Malawi’s external debt stock rose from $2.42 billion (about K1.97 trillion) in 2019 to $2.94 billion(K2.39 trillion) last year, World Bank figures have shown.
The 2022 International Debt Statistics, which is the World Bank’s compilation of statistics covering external debt of 123 low and middle income countries during 2020, shows that the country’s external debt stock to exports also rose to 282 percent from 207 percent.
Malawi’s external debt figures in the review period represent an approximately 20.8 percent increase compared to the prior year, raising fears the situation could be unsuitable if left unchecked.
In a statement accompanying the report, World Bank Group president David Malpass underscored the need for a comprehensive approach to the debt problem, including debt reduction, swifter restructuring and improved transparency.
He said: “An encompassing approach to managing debt is needed to help low and middle-income countries assess and curtail risks and achieve sustainable debt levels.

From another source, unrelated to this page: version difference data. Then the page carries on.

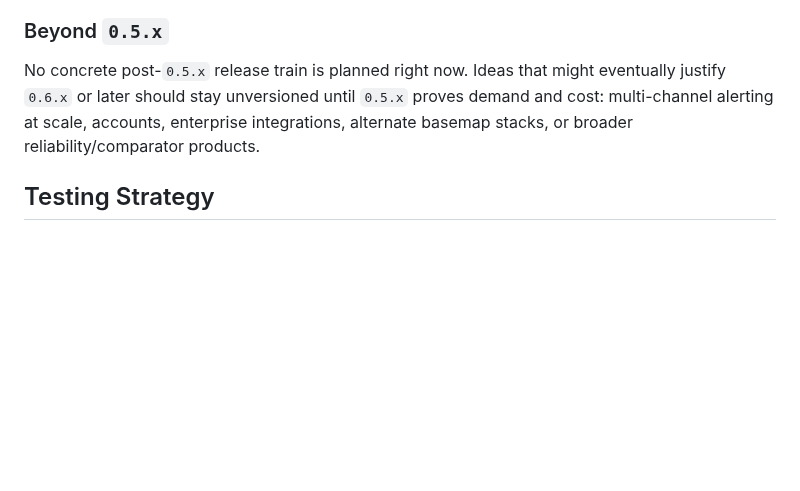
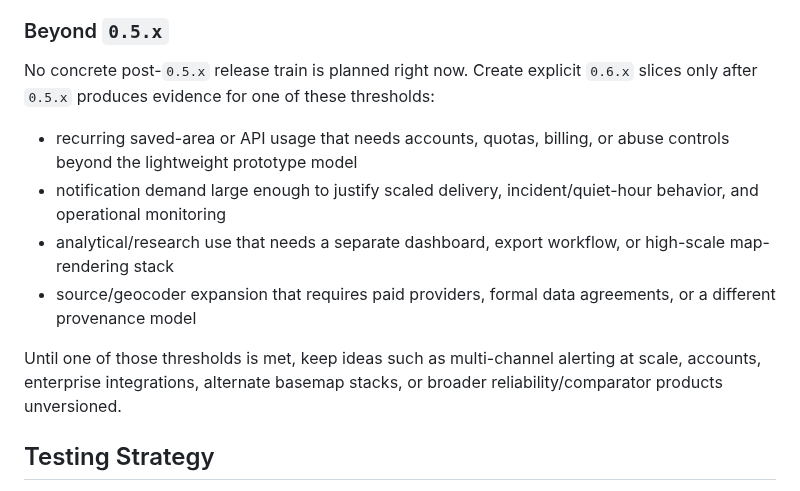
Before and after one commit to dlq/pannes-historiques, a Markdown page: PLANS.md, the part around the change. GitHub-like rendering; blank space fills up the shorter version.

Commit message:
Clarify post-0.5 roadmap triggers

```diff
--- a/PLANS.md
+++ b/PLANS.md
@@ -338,7 +338,14 @@ Non-goals:
 
 ### Beyond `0.5.x`
 
-No concrete post-`0.5.x` release train is planned right now. Ideas that might eventually justify `0.6.x` or later should stay unversioned until `0.5.x` proves demand and cost: multi-channel alerting at scale, accounts, enterprise integrations, alternate basemap stacks, or broader reliability/comparator products.
+No concrete post-`0.5.x` release train is planned right now. Create explicit `0.6.x` slices only after `0.5.x` produces evidence for one of these thresholds:
+
+- recurring saved-area or API usage that needs accounts, quotas, billing, or abuse controls beyond the lightweight prototype model
+- notification demand large enough to justify scaled delivery, incident/quiet-hour behavior, and operational monitoring
+- analytical/research use that needs a separate dashboard, export workflow, or high-scale map-rendering stack
+- source/geocoder expansion that requires paid providers, formal data agreements, or a different provenance model
+
+Until one of those thresholds is met, keep ideas such as multi-channel alerting at scale, accounts, enterprise integrations, alternate basemap stacks, or broader reliability/comparator products unversioned.
 
 ## Testing Strategy
 
```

“Sustainable debt levels are vital for economic recovery and poverty reduction.”
According to the report, overall, in 2020, net inflows from multilateral creditors to low and middle-income countries, including Malawi, rose to $117 billion (about K95 trillion), the highest level in a decade.
University of Malawi economics professor Ben Kaluaa , in an interview on Tuesday, feared the growing external debt is a burden on the future generations, and could lead to increased taxes.
“Increased borrowing means an increased burden on the future generations and the economy at large. We fear that if left unchecked, we may see Malawians being heavily taxed to enable government service the loans which may in the end strain the country’s economic growth,” he said.
Kaluaa argued that if authorities manage the country’s domestic resources properly, the country could reduce borrowing from both external and internal sources.
Malawi’s public debt has increased rapidly since the country got a relief of its external debt in 2006, a development analysts say consumes about 15 percent of the national budget in interest payment alone.
Available figures show that Malawi has in the past 10 years spent over K123 billion on debt servicing and that is required to cover the repayment of interest and principal on debt for the period.
The country’s total public debt currently stands at K4.76 trillion, representing 54 percent of the gross domestic product.
In the 2021/22 National Budget Statement, Minister of Finance Felix Mlusu indicated that government was struggling to repay the huge public debt stock and reached out to the donor community for budget support and debt restructuring.